User interface change data
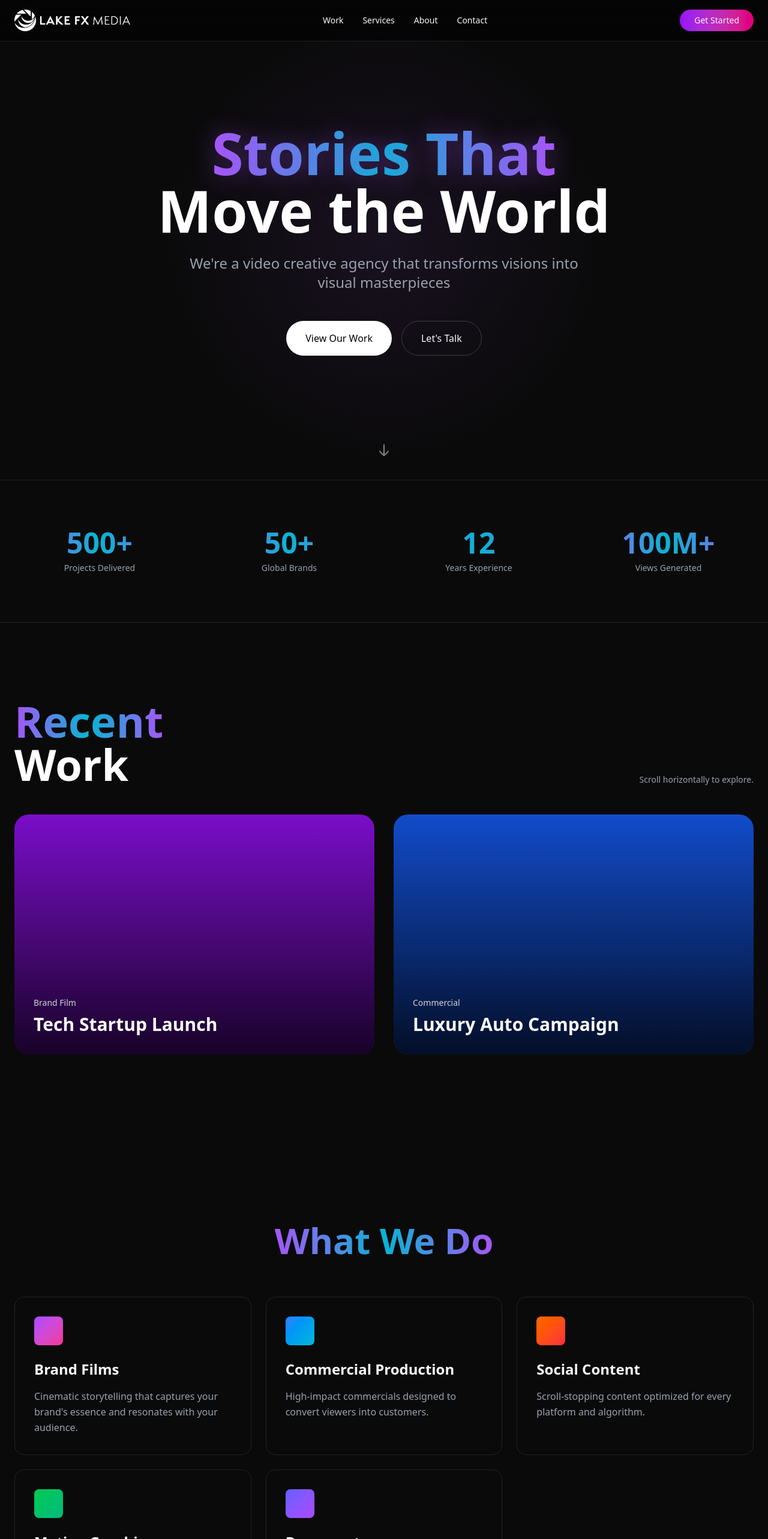
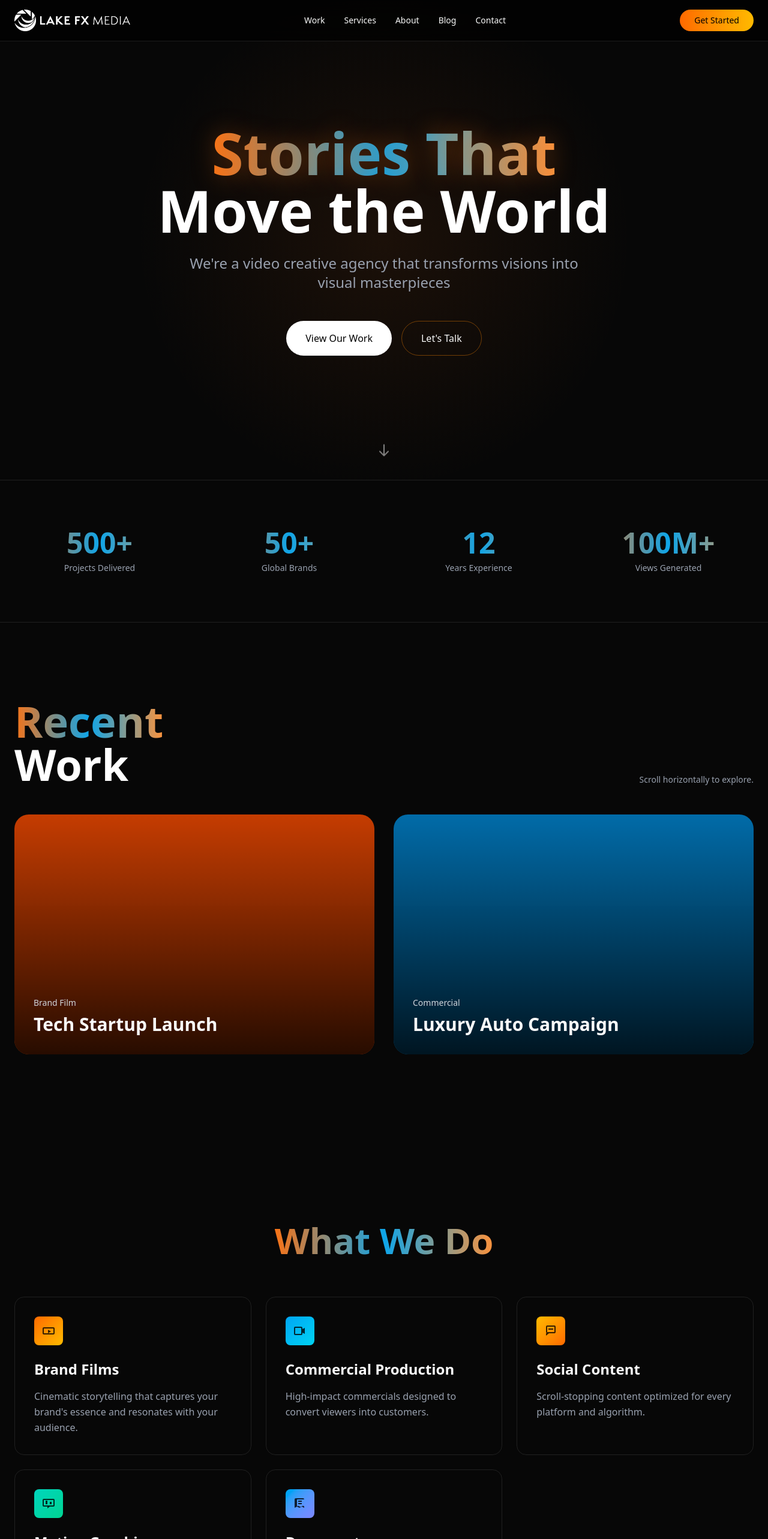
Before and after one commit to bryanvanhaitsma/lfx, a Next.js app: page / in a window 1280 px wide. Shown: the top 2566 px of the page at 60% size. Built offline with nearby package versions, Linux system fonts and the light colour scheme.

Commit message:
updated colors

```diff
--- a/src/app/blog/[post]/page.tsx
+++ b/src/app/blog/[post]/page.tsx
@@ -43,7 +43,7 @@ const portableTextComponents = {
 			<p className="text-lg text-gray-200 leading-relaxed mb-6">{children}</p>
 		),
 		blockquote: ({ children }: { children: ReactNode }) => (
-			<blockquote className="border-l-2 border-purple-500/60 pl-4 italic text-gray-300 mb-6">
+			<blockquote className="border-l-2 border-orange-400/70 pl-4 italic text-gray-300 mb-6">
 				{children}
 			</blockquote>
 		),
@@ -59,7 +59,7 @@ const portableTextComponents = {
 		link: ({ children, value }: { children: ReactNode; value?: { href?: string } }) => (
 			<a
 				href={value?.href}
-				className="text-purple-300 underline underline-offset-4 hover:text-purple-200"
+				className="text-orange-300 underline underline-offset-4 hover:text-orange-200"
 				rel="noreferrer"
 				target="_blank"
 			>
--- a/src/app/blog/page.tsx
+++ b/src/app/blog/page.tsx
@@ -58,7 +58,7 @@ export default async function BlogPage() {
             {posts.map((post) => (
               <article
                 key={post._id}
-                className="border border-white/10 rounded-2xl p-6 hover:border-purple-500/50 transition-colors"
+                className="border border-white/10 rounded-2xl p-6 hover:border-orange-400/60 transition-colors"
               >
                 <div className="text-sm text-gray-500 mb-3">
                   {formatDate(post.publishDate)}
@@ -66,7 +66,7 @@ export default async function BlogPage() {
                 <h2 className="text-2xl md:text-3xl font-semibold mb-3">
                   <Link
                     href={`/blog/${post.slug.current}`}
-                    className="hover:text-purple-300 transition-colors"
+                    className="hover:text-orange-300 transition-colors"
                   >
                     {post.title}
                   </Link>
--- a/src/app/globals.css
+++ b/src/app/globals.css
@@ -2,14 +2,14 @@
 
 @layer base {
   :root {
-    --background: 0 0% 5%;
+    --background: 0 0% 3%;
     --foreground: 0 0% 98%;
-    --accent: 280 100% 70%;
-    --accent-secondary: 200 100% 60%;
+    --accent: 24 96% 60%;
+    --accent-secondary: 195 85% 55%;
   }
 
   body {
-    background-color: rgb(10 10 10);
+    background-color: rgb(7 7 7);
     color: rgb(250 250 250);
     font-feature-settings: "rlig" 1, "calt" 1;
   }
@@ -25,14 +25,14 @@
   }
 
   .gradient-text {
-    background: linear-gradient(to right, rgb(168 85 247), rgb(6 182 212), rgb(168 85 247));
+    background: linear-gradient(to right, rgb(249 115 22), rgb(14 165 233), rgb(251 146 60));
     -webkit-background-clip: text;
     background-clip: text;
     color: transparent;
   }
 
   .glow {
-    text-shadow: 0 0 40px rgba(168, 85, 247, 0.4);
+    text-shadow: 0 0 40px rgba(249, 115, 22, 0.35);
   }
 }
 
@@ -46,12 +46,12 @@
 }
 
 ::-webkit-scrollbar-thumb {
-  background: #a855f7;
+  background: #f97316;
   border-radius: 4px;
 }
 
 ::-webkit-scrollbar-thumb:hover {
-  background: #9333ea;
+  background: #fb923c;
 }
 
 /* Smooth scroll for horizontal section */
--- a/src/app/layout.tsx
+++ b/src/app/layout.tsx
@@ -1,6 +1,7 @@
 import type { Metadata } from "next";
 import { Inter, Space_Grotesk } from "next/font/google";
 import "./globals.css";
+import Navigation from "@/components/Navigation";
 
 const inter = Inter({
   subsets: ["latin"],
@@ -25,6 +26,7 @@ export default function RootLayout({
   return (
     <html lang="en" className="dark">
       <body className={`${inter.variable} ${spaceGrotesk.variable} font-sans antialiased`}>
+        <Navigation />
         {children}
       </body>
     </html>
--- a/src/app/page.tsx
+++ b/src/app/page.tsx
@@ -18,73 +18,88 @@ export default function Home() {
     {
       title: "Brand Films",
       description: "Cinematic storytelling that captures your brand's essence and resonates with your audience.",
-      gradient: "from-purple-500 to-pink-500"
+      gradient: "from-orange-500 to-amber-400",
+      icon: (
+        <svg aria-hidden="true" viewBox="0 0 24 24" className="h-6 w-6 text-black/80">
+          <path
+            fill="currentColor"
+            d="M4 6h16a2 2 0 0 1 2 2v8a2 2 0 0 1-2 2H4a2 2 0 0 1-2-2V8a2 2 0 0 1 2-2Zm0 2v8h16V8H4Zm7 2 5 3-5 3V10Z"
+          />
+        </svg>
+      )
     },
     {
       title: "Commercial Production",
       description: "High-impact commercials designed to convert viewers into customers.",
-      gradient: "from-blue-500 to-cyan-500"
+      gradient: "from-sky-500 to-cyan-400",
+      icon: (
+        <svg aria-hidden="true" viewBox="0 0 24 24" className="h-6 w-6 text-black/80">
+          <path
+            fill="currentColor"
+            d="M4 5h10a2 2 0 0 1 2 2v2l4-2v10l-4-2v2a2 2 0 0 1-2 2H4a2 2 0 0 1-2-2V7a2 2 0 0 1 2-2Zm0 2v10h10V7H4Z"
+          />
+        </svg>
+      )
     },
     {
       title: "Social Content",
       description: "Scroll-stopping content optimized for every platform and algorithm.",
-      gradient: "from-orange-500 to-red-500"
+      gradient: "from-amber-400 to-orange-500",
+      icon: (
+        <svg aria-hidden="true" viewBox="0 0 24 24" className="h-6 w-6 text-black/80">
+          <path
+            fill="currentColor"
+            d="M6 3h12a2 2 0 0 1 2 2v9a2 2 0 0 1-2 2H9l-5 4v-4H6a2 2 0 0 1-2-2V5a2 2 0 0 1 2-2Zm0 2v9h12V5H6Zm2 3h8v2H8V8Z"
+          />
+        </svg>
+      )
     },
     {
       title: "Motion Graphics",
       description: "Dynamic animations that bring your ideas to life with style and precision.",
-      gradient: "from-green-500 to-emerald-500"
+      gradient: "from-teal-400 to-emerald-400",
+      icon: (
+        <svg aria-hidden="true" viewBox="0 0 24 24" className="h-6 w-6 text-black/80">
+          <path
+            fill="currentColor"
+            d="M4 4h16a2 2 0 0 1 2 2v9a2 2 0 0 1-2 2h-6l-4 3v-3H4a2 2 0 0 1-2-2V6a2 2 0 0 1 2-2Zm0 2v9h16V6H4Zm3 1h3v6H7V7Zm7 2h3v4h-3V9Z"
+          />
+        </svg>
+      )
     },
     {
       title: "Documentary",
       description: "Authentic stories told with depth, emotion, and journalistic integrity.",
-      gradient: "from-indigo-500 to-purple-500"
+      gradient: "from-sky-500 to-indigo-400",
+      icon: (
+        <svg aria-hidden="true" viewBox="0 0 24 24" className="h-6 w-6 text-black/80">
+          <path
+            fill="currentColor"
+            d="M7 3h10a2 2 0 0 1 2 2v14l-4-2-4 2-4-2-4 2V5a2 2 0 0 1 2-2Zm0 2v11.5l2-1 4 2 4-2 2 1V5H7Zm2 2h6v2H9V7Zm0 4h6v2H9v-2Z"
+          />
+        </svg>
+      )
     }
   ];
 
   const portfolio = [
-    { title: "Tech Startup Launch", category: "Brand Film", color: "bg-purple-600" },
-    { title: "Luxury Auto Campaign", category: "Commercial", color: "bg-blue-600" },
-    { title: "Fashion Week Recap", category: "Social", color: "bg-pink-600" },
+    { title: "Tech Startup Launch", category: "Brand Film", color: "bg-orange-600" },
+    { title: "Luxury Auto Campaign", category: "Commercial", color: "bg-sky-600" },
+    { title: "Fashion Week Recap", category: "Social", color: "bg-amber-500" },
     { title: "Product Explainer", category: "Motion Graphics", color: "bg-cyan-600" },
-    { title: "Founder's Journey", category: "Documentary", color: "bg-orange-600" },
-    { title: "App Demo Video", category: "Commercial", color: "bg-green-600" },
+    { title: "Founder's Journey", category: "Documentary", color: "bg-teal-600" },
+    { title: "App Demo Video", category: "Commercial", color: "bg-indigo-500" },
   ];
 
   return (
     <main className="relative overflow-x-hidden">
-      {/* Navigation */}
-      <nav className="fixed top-0 left-0 right-0 z-50 px-6 py-4 bg-black/50 backdrop-blur-xl border-b border-white/10">
-        <div className="max-w-7xl mx-auto flex items-center justify-between">
-          <a href="/" className="flex items-center">
-            <img
-              src="/logo.webp"
-              alt="Lake FX"
-              className="h-9 w-auto"
-            />
-          </a>
-          <div className="hidden md:flex gap-8 text-sm">
-            <a href="#work" className="hover:text-purple-400 transition-colors">Work</a>
-            <a href="#services" className="hover:text-purple-400 transition-colors">Services</a>
-            <a href="#about" className="hover:text-purple-400 transition-colors">About</a>
-            <a href="#contact" className="hover:text-purple-400 transition-colors">Contact</a>
-          </div>
-          <a
-            href="/get-started"
-            className="px-6 py-2 bg-gradient-to-r from-purple-600 to-pink-600 rounded-full text-sm font-medium hover:shadow-lg hover:shadow-purple-500/50 transition-all"
-          >
-            Get Started
-          </a>
-        </div>
-      </nav>
-
       {/* Hero Section */}
       <section className="relative h-screen flex items-center justify-center overflow-hidden">
         <div
           className="absolute inset-0 opacity-30"
           style={{
             transform: `translateY(${scrollY * 0.5}px)`,
-            background: 'radial-gradient(circle at 50% 50%, rgba(168, 85, 247, 0.3), transparent 50%)'
+            background: 'radial-gradient(circle at 50% 50%, rgba(249, 115, 22, 0.28), transparent 55%)'
           }}
         />
 
@@ -118,7 +133,7 @@ export default function Home() {
             <button className="px-8 py-4 bg-white text-black rounded-full font-medium hover:bg-gray-200 transition-all">
               View Our Work
             </button>
-            <button className="px-8 py-4 border border-white/20 rounded-full font-medium hover:bg-white/10 transition-all">
+            <button className="px-8 py-4 border border-orange-400/40 rounded-full font-medium hover:bg-orange-500/10 transition-all">
               Let's Talk
             </button>
           </div>
@@ -207,9 +222,11 @@ export default function Home() {
             {services.map((service, i) => (
               <div
                 key={i}
-                className="group p-8 rounded-2xl border border-white/10 hover:border-purple-500/50 transition-all duration-300 hover:shadow-2xl hover:shadow-purple-500/20"
+                className="group p-8 rounded-2xl border border-white/10 hover:border-orange-400/60 transition-all duration-300 hover:shadow-2xl hover:shadow-orange-500/20"
               >
-                <div className={`w-12 h-12 rounded-lg bg-gradient-to-br ${service.gradient} mb-6 group-hover:scale-110 transition-transform`} />
+                <div className={`w-12 h-12 rounded-lg bg-gradient-to-br ${service.gradient} mb-6 group-hover:scale-110 transition-transform flex items-center justify-center`}>
+                  {service.icon}
+                </div>
                 <h3 className="text-2xl font-bold mb-4">{service.title}</h3>
                 <p className="text-gray-400 leading-relaxed">{service.description}</p>
               </div>
@@ -220,7 +237,7 @@ export default function Home() {
 
       {/* CTA Section */}
       <section className="py-32 px-6 relative overflow-hidden">
-        <div className="absolute inset-0 bg-gradient-to-r from-purple-600/20 to-pink-600/20 blur-3xl" />
+        <div className="absolute inset-0 bg-gradient-to-r from-orange-500/25 to-sky-500/20 blur-3xl" />
         <div className="relative max-w-4xl mx-auto text-center">
           <h2 className="text-5xl md:text-6xl font-bold mb-6 font-space-grotesk">
             Ready to Create Something
@@ -230,7 +247,7 @@ export default function Home() {
           <p className="text-xl text-gray-400 mb-12">
             Let's bring your vision to life with the power of video
           </p>
-          <button className="px-12 py-5 bg-gradient-to-r from-purple-600 to-pink-600 rounded-full text-lg font-medium hover:shadow-2xl hover:shadow-purple-500/50 transition-all hover:scale-105">
+          <button className="px-12 py-5 bg-gradient-to-r from-orange-500 to-amber-400 rounded-full text-lg font-medium text-black hover:shadow-2xl hover:shadow-orange-500/50 transition-all hover:scale-105">
             Start Your Project
           </button>
         </div>
--- /dev/null
+++ b/src/components/Navigation.tsx
@@ -0,0 +1,34 @@
+import Link from 'next/link'
+
+const navLinks = [
+  { label: 'Work', href: '/#work' },
+  { label: 'Services', href: '/#services' },
+  { label: 'About', href: '/#about' },
+  { label: 'Blog', href: '/blog/' },
+  { label: 'Contact', href: '/contact/' },
+]
+
+export default function Navigation() {
+  return (
+    <nav className="fixed top-0 left-0 right-0 z-50 px-6 py-4 bg-black/60 backdrop-blur-xl border-b border-white/10">
+      <div className="max-w-7xl mx-auto flex items-center justify-between">
+        <Link href="/" className="flex items-center">
+          <img src="/logo.webp" alt="Lake FX" className="h-9 w-auto" />
+        </Link>
+        <div className="hidden md:flex gap-8 text-sm">
+          {navLinks.map((link) => (
+            <Link key={link.href} href={link.href} className="hover:text-orange-300 transition-colors">
+              {link.label}
+            </Link>
+          ))}
+        </div>
+        <Link
+          href="/get-started"
+          className="px-6 py-2 bg-gradient-to-r from-orange-500 to-amber-400 rounded-full text-sm font-medium text-black hover:shadow-lg hover:shadow-orange-500/40 transition-all"
+        >
+          Get Started
+        </Link>
+      </div>
+    </nav>
+  )
+}
```
Also changed, not shown: src/app/get-started/page.tsx (+14 -14 lines).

[WHAT YOU HAVE TO DO]
Identify the lines above with the word "children". Copy them.

[SOLUTION FOR THIS TASK]
 			<p className="text-lg text-gray-200 leading-relaxed mb-6">{children}</p>
 		blockquote: ({ children }: { children: ReactNode }) => (
 				{children}
 		link: ({ children, value }: { children: ReactNode; value?: { href?: string } }) => (
         {children}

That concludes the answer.